Liability insurance is something most people are familiar with. If you own a car you must carry an Oklahoma liability insurance policy because it’s required by law.
If you hurt someone or smash someone’s car or property, your car liability coverage would help you pay for those costs.
Liability insurance protects your assets from being taken to pay for damage or injuries you cause.
What exactly are the “assets” you are at risk of losing in a liability claim?
- Do you have an income? There is asset NUMBER ONE.
- Do you have any savings account? There is asset NUMBER TWO.
- Do you own any “real property”, like a house, car, furniture, etc? There is asset NUMBER THREE.
Who needs a liability umbrella policy in Oklahoma?
You may think that you would never be sued because you do not consider yourself “rich”. You can’t get blood from a turnip, right?
If someone that has very little income or assets causes injury or damage, it’s unlikely that a lawsuit would be able to wring anything additional from them.
On the other hand, if a person that causes injury or damage does have assets, they should expect themselves to be fair-game.
This may not seem fair. But that’s not the point. This is the reality we live in.
Say you’re young, single, broke, renting and healthy. Losing everything you own would still be terrible, but you’d likely recover… eventually.
On the other hand, if you have a job, own a car or house, you should consider your need for a liability umbrella.
Some factors to consider when determining your need for a liability umbrella policy:
- Your Total Assets
Calculate the total value of your assets – things like your home, car, savings, and investments.
- Your Future Income
If someone sues you and gets a judgment that exceeds your liability insurance coverage, your future earnings may also be on the line, and could be garnished to pay the judgement against you.
To address this, consider multiplying your income by five and adding that amount to your asset total.
- Your Real risks
If you have teenage drivers in your house, you have a real risk. Statistics tell us they will be in at least one wreck between the ages of 16 and 19. Plus, it is highly likely that it will be their fault.
Other real risks are owning a dog, having a swimming pool, trampoline, or basketball goal on your property. These real risks don’t make you rich, they give you more opportunities and greater exposure to a liability loss.
Social Media participation is not something most people would associate with a liability exposure.

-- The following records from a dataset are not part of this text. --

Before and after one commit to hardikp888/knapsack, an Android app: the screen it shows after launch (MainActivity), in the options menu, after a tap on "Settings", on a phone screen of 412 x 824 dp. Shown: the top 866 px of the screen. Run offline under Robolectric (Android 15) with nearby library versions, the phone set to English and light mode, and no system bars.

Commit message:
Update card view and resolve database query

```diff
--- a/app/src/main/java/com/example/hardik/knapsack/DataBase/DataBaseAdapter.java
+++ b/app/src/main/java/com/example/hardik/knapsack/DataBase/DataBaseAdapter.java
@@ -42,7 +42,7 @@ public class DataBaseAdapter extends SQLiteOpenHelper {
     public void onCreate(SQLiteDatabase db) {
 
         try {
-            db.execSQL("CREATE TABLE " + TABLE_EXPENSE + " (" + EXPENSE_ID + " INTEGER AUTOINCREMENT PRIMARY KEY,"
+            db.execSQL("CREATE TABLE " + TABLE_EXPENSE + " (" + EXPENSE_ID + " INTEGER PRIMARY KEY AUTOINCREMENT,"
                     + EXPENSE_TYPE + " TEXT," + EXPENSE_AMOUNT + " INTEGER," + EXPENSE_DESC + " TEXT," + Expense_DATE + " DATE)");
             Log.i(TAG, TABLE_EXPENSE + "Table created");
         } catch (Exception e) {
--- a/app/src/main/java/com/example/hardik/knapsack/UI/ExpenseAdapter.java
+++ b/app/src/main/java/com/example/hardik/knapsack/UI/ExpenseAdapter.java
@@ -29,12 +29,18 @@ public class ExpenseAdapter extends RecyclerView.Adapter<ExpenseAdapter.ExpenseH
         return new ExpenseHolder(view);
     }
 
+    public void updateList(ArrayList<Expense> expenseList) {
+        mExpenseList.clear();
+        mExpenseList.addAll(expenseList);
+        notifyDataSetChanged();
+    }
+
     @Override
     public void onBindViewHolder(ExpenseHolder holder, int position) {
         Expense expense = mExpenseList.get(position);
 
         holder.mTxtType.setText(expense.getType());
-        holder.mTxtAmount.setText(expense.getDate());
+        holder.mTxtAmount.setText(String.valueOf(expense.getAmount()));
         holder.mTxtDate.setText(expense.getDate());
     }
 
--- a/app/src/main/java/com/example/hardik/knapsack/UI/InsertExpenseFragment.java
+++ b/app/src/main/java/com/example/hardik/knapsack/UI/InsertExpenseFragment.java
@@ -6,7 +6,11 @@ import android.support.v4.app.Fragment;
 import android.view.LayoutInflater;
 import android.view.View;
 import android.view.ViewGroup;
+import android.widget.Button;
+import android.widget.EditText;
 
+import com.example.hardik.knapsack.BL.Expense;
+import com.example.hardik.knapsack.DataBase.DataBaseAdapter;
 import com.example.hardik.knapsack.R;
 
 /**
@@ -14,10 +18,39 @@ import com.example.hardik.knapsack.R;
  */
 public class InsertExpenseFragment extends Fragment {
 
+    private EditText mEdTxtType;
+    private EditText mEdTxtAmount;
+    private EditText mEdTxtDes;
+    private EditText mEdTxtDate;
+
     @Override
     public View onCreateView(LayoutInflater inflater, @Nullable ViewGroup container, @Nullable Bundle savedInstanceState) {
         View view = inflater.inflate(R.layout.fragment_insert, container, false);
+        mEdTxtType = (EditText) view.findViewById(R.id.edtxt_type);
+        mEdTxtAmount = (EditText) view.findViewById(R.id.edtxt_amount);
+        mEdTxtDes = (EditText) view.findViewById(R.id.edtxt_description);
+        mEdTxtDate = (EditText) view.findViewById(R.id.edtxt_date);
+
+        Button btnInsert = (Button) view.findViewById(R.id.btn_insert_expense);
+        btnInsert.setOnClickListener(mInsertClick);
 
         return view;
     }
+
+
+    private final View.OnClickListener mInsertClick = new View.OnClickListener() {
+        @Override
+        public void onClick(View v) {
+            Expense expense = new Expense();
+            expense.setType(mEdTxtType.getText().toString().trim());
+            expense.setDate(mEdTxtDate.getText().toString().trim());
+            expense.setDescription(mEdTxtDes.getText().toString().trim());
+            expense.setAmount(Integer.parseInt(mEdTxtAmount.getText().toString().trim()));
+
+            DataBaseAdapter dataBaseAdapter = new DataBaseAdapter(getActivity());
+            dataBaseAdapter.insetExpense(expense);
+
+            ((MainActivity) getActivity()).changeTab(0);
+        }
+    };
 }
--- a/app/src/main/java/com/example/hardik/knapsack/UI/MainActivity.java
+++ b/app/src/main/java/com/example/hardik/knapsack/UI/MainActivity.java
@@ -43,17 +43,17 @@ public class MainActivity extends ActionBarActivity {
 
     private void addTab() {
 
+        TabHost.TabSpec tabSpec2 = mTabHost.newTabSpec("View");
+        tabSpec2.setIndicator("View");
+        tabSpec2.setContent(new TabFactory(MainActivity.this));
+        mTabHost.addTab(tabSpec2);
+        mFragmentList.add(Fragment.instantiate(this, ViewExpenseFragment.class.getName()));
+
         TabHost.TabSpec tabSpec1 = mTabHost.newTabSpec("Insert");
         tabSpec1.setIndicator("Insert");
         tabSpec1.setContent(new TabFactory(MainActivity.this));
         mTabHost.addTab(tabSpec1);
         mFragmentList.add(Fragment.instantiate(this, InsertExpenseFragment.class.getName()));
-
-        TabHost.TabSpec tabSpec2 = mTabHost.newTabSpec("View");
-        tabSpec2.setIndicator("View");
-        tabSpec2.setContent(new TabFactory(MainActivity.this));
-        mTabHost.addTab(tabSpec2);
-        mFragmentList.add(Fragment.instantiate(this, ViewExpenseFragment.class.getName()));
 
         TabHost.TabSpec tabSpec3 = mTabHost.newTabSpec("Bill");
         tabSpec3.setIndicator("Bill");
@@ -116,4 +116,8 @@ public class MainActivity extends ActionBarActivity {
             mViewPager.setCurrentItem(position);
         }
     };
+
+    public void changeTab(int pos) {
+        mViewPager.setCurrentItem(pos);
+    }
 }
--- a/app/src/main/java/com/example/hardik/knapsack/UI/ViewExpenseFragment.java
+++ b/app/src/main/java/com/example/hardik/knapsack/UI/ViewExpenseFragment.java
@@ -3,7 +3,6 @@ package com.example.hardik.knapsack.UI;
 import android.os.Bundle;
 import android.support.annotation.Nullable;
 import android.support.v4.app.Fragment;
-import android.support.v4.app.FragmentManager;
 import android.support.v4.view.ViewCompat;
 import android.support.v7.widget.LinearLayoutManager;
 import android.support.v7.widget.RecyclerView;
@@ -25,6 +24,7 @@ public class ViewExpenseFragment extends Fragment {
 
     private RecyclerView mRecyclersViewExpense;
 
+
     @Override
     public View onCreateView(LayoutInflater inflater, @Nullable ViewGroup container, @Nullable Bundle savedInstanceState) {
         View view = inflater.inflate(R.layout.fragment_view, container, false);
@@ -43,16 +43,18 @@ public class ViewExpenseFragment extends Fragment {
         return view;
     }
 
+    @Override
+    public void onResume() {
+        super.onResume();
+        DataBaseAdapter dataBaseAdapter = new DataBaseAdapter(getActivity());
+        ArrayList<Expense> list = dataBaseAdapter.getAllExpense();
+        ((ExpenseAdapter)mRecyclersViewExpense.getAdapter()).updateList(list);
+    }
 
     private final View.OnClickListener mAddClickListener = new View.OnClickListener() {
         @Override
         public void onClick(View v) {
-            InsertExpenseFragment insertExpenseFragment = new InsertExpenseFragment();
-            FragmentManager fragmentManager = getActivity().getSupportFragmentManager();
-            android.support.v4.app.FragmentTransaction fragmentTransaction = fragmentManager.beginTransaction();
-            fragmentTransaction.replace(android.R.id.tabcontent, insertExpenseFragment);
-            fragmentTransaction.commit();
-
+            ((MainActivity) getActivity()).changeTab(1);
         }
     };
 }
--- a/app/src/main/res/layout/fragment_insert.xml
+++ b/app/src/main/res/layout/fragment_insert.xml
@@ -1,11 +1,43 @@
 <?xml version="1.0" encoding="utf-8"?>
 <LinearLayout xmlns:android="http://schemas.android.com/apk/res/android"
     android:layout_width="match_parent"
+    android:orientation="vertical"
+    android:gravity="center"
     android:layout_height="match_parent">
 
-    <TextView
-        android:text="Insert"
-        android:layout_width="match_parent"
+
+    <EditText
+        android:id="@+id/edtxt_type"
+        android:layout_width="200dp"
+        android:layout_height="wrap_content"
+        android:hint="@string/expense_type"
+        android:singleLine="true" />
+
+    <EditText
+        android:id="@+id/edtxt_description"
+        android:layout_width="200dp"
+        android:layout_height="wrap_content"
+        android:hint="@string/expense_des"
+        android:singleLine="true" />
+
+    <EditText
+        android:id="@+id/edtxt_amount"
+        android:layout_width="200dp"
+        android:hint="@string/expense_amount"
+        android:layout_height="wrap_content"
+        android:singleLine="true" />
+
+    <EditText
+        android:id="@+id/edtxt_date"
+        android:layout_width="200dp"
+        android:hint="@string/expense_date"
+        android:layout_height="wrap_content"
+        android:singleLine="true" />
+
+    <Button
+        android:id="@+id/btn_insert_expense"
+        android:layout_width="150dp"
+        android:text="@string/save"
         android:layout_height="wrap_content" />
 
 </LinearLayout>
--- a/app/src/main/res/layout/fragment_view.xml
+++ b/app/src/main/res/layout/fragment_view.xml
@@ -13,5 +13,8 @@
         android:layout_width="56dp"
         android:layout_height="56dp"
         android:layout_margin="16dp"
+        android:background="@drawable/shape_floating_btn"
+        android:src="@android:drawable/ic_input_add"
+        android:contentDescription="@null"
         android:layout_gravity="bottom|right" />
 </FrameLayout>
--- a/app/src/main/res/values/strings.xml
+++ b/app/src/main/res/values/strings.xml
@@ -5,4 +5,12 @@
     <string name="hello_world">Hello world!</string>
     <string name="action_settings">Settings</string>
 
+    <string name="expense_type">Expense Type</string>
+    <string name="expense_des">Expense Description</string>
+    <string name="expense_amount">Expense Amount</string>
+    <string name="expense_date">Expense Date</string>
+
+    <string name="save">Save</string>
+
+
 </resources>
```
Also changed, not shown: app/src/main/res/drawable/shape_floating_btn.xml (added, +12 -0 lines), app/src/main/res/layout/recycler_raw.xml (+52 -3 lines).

Making derogatory statements about companies or individuals can lead to legal action.
- Perception vs. Reality
If you have a profession in which the perception is that you have assets and a good income, you should consider purchasing a liability umbrella policy. Not all doctors, lawyers, and bankers are wealthy. But that is the perception. What you have, you want to protect.
Okay, you know you need a liability umbrella policy, but how much coverage do you actually need?
Remember the total assets and future income factors from above? If your total household earnings are $100,000 a year, and you have $500,000 in assets to protect, you may want a $1 million policy. You’d almost certainly want umbrella coverage.
What’s this going to cost?
According to the Insurance Information Institute, a $1million liability umbrella policy costs between $150 and $300 per year. However, it depends on the exposures to be covered.
The cost can be reduced by bundling the policy with your home and car insurance carrier. The biggest expense could be from not having a policy when you need it.
The information contained in this page is provided for general informational purposes only. The information is not meant as professional or expert advice, and any reliance you place on such information is therefore strictly at your own risk.